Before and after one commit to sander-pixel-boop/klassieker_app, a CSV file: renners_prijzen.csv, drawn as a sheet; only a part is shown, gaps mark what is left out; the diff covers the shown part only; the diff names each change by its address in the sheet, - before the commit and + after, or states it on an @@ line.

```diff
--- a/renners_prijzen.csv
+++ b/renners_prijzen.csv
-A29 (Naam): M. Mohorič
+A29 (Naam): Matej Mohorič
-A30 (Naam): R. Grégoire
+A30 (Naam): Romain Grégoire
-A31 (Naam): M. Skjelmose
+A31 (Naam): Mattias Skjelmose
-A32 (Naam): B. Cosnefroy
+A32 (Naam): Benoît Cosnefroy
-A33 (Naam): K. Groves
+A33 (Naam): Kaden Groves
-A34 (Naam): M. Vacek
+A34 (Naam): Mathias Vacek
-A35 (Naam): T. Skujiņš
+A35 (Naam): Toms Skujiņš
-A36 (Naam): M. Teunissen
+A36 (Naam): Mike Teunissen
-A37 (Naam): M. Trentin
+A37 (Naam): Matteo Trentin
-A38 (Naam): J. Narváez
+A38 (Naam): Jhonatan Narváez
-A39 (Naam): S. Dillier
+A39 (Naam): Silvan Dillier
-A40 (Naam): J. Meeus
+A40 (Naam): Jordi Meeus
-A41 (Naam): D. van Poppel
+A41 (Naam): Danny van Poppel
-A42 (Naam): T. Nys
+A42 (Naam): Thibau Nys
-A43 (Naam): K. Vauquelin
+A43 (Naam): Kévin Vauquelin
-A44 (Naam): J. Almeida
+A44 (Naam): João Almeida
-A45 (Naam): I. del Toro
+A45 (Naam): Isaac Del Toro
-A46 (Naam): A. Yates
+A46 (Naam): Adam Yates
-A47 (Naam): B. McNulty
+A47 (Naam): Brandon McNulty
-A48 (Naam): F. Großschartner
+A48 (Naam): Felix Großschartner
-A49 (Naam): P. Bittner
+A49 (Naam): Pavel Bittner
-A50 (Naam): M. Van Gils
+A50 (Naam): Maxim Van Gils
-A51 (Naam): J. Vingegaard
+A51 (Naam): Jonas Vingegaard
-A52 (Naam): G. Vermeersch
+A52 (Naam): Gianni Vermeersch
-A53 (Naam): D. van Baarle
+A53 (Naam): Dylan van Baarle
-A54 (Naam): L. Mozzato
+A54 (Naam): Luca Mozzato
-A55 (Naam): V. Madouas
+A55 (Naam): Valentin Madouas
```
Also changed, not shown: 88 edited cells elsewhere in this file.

- [PROBLEM REQUIREMENTS]
Keeping every word in place, restate the entries above.

- [ANSWER SECTION]
Before and after one commit to sander-pixel-boop/klassieker_app, a CSV file: renners_prijzen.csv, drawn as a sheet; only a part is shown, gaps mark what is left out; the diff covers the shown part only; the diff names each change by its address in the sheet, - before the commit and + after, or states it on an @@ line.

```diff
--- a/renners_prijzen.csv
+++ b/renners_prijzen.csv
-A29 (Naam): M. Mohorič
+A29 (Naam): Matej Mohorič
-A30 (Naam): R. Grégoire
+A30 (Naam): Romain Grégoire
-A31 (Naam): M. Skjelmose
+A31 (Naam): Mattias Skjelmose
-A32 (Naam): B. Cosnefroy
+A32 (Naam): Benoît Cosnefroy
-A33 (Naam): K. Groves
+A33 (Naam): Kaden Groves
-A34 (Naam): M. Vacek
+A34 (Naam): Mathias Vacek
-A35 (Naam): T. Skujiņš
+A35 (Naam): Toms Skujiņš
-A36 (Naam): M. Teunissen
+A36 (Naam): Mike Teunissen
-A37 (Naam): M. Trentin
+A37 (Naam): Matteo Trentin
-A38 (Naam): J. Narváez
+A38 (Naam): Jhonatan Narváez
-A39 (Naam): S. Dillier
+A39 (Naam): Silvan Dillier
-A40 (Naam): J. Meeus
+A40 (Naam): Jordi Meeus
-A41 (Naam): D. van Poppel
+A41 (Naam): Danny van Poppel
-A42 (Naam): T. Nys
+A42 (Naam): Thibau Nys
-A43 (Naam): K. Vauquelin
+A43 (Naam): Kévin Vauquelin
-A44 (Naam): J. Almeida
+A44 (Naam): João Almeida
-A45 (Naam): I. del Toro
+A45 (Naam): Isaac Del Toro
-A46 (Naam): A. Yates
+A46 (Naam): Adam Yates
-A47 (Naam): B. McNulty
+A47 (Naam): Brandon McNulty
-A48 (Naam): F. Großschartner
+A48 (Naam): Felix Großschartner
-A49 (Naam): P. Bittner
+A49 (Naam): Pavel Bittner
-A50 (Naam): M. Van Gils
+A50 (Naam): Maxim Van Gils
-A51 (Naam): J. Vingegaard
+A51 (Naam): Jonas Vingegaard
-A52 (Naam): G. Vermeersch
+A52 (Naam): Gianni Vermeersch
-A53 (Naam): D. van Baarle
+A53 (Naam): Dylan van Baarle
-A54 (Naam): L. Mozzato
+A54 (Naam): Luca Mozzato
-A55 (Naam): V. Madouas
+A55 (Naam): Valentin Madouas
```
Also changed, not shown: 88 edited cells elsewhere in this file.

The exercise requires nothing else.